The word “Contractor” is defined as “one who enters into a Contract to provide work, services, or goods.”   Undoubtedly, the Contract is the most important document on a project as it will guide a parties’ relationship as it will outline each party’s scope of duties, rights, and remedies.

            The nature and breadth of a particular Contract will have to take into account the project at issue.  As example, a large scale commercial project may include provisions (i.e., payment applications) that a small residential project does not.   Regardless of the Contract, there are certain provisions that every Contract must contain.

  • The names of the parties to the Contract;
  • The date of the Contract;
  • The Contractor’s New Jersey Contractor Registration Number;
  • Signatures by all parties to the Contract;
  • A total price and all terms and conditions of payment;
  • A description of the work to be performed and the products and materials to be used;
  • The expected time of commencement of the work and completion of the work.

            The foregoing list is the minimum required.  Additional contract provisions must be included depending on the nature of the Contract.  For example, Home Improvement Contracts require that the homeowner be advised in the Contract of the right to rescind the contract within three business days.

            Oftentimes, the Contract is not given the proper attention at the time it is formed.  The description of the work to take place may be vague or there may be no date or timeframe at all listed within which the work is to be completed.   Later, if a disagreement arises, lawyers and the Court will look to one primary piece of evidence as the guide to the parties’ relationship – the Contract.   Therefore, it is imperative to give this document its proper attention at the outset.

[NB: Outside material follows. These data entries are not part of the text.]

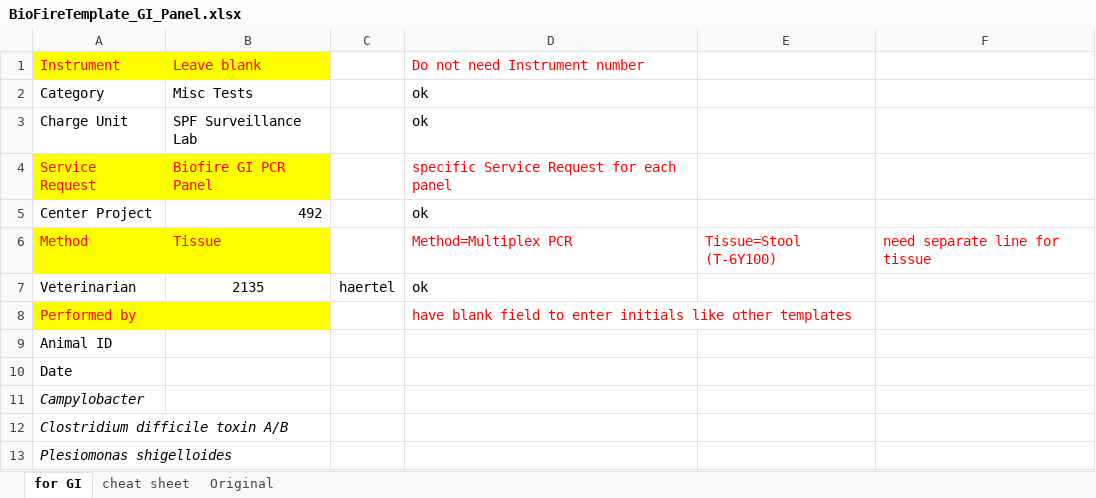
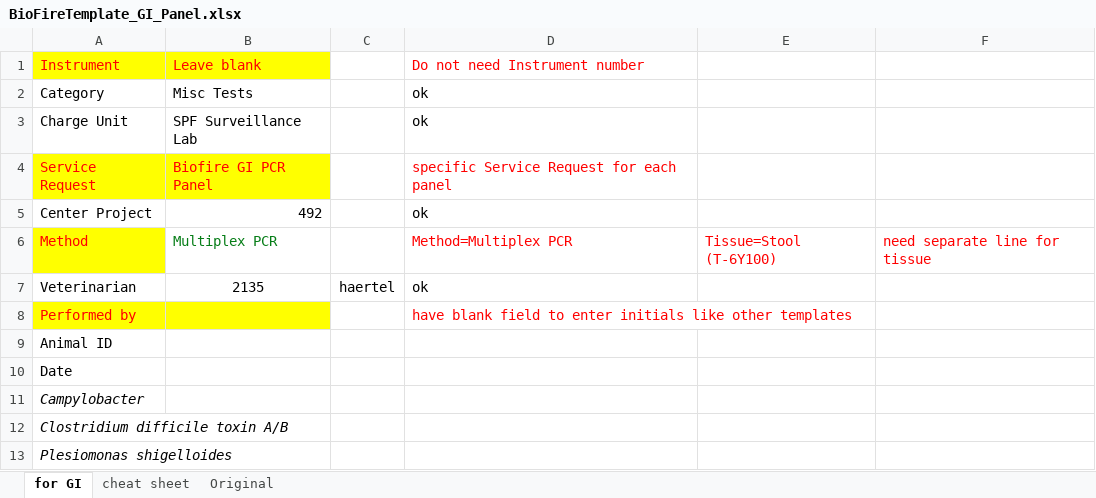
Before and after one commit to LabKey/onprcEHRModules, an Excel workbook: onprc_ehr/resources/web/onprc_ehr/templates/BioFireTemplate_GI_Panel.xlsx, sheet for GI, drawn as a sheet; only a part is shown; values as stored, in another font and other column widths than the file's, no borders; the diff names each change by its address in the sheet, - before the commit and + after, or states it on an @@ line.

Commit message:
modified program to update MultiplexPCR reports

```diff
--- a/onprc_ehr/resources/web/onprc_ehr/templates/BioFireTemplate_GI_Panel.xlsx (sheet for GI)
+++ b/onprc_ehr/resources/web/onprc_ehr/templates/BioFireTemplate_GI_Panel.xlsx (sheet for GI)
-B6: Tissue
+B6: Multiplex PCR
@@ B6 fill: #FFFF00 → none, text colour: #FF0000 → #067D17 @@
```
Also changed, not shown: onprc_ehr/resources/web/onprc_ehr/templates/BioFireTemplate_Respiratory_Panel.xlsx, 1 other file.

            Here are a few tips to guide Contract formation.   With respect to a description of the work and products to be utilized, Contractors should delineate, if necessary, what work is excluded.  For example, if a Contractor will be renovating portions of a home but not the kitchen, a thorough Contract will list the kitchen under “Work Not Included”.  In this way, all parties can know at the outset what will and will not be done.  

            With respect to the time frame of the work, at contract formation, one may not know with specificity how long the project will take.  For example, permits may delay the start of the job.  Here, Contractors are advised that the “anticipated start date” be included in the Agreement along with the proposed duration of the project.  Language should also be included that the project duration may be modified by conditions beyond the control of the Contractor.   In this way, the Contractor has given the customer as much information as possible, while forewarning that outside conditions, like a permitting delay, will potentially impact the schedule.

            Importantly, a Contractor has to be crystal clear with respect to payment. This must include when payment is due and remedies for non-payment.  Customers want to know that their payments are appropriately tied to the work Contractors provide.  Therefore, outlining a payment schedule in the Contract tied to work completed will keep both parties invested in moving the job forward in exchange for timely payments.

            There are numerous issues that arise in the Contract process and the foregoing merely touch on a few.  Your specific circumstances will require specific advice and counsel.  Please contact Joseph Petrillo at jpetrillo@hoaglandlongo.com or call 732-545-4717 for more information, and be sure to check in next month for Change Orders - the next installment of our Contractor Blog Series. Stay tuned!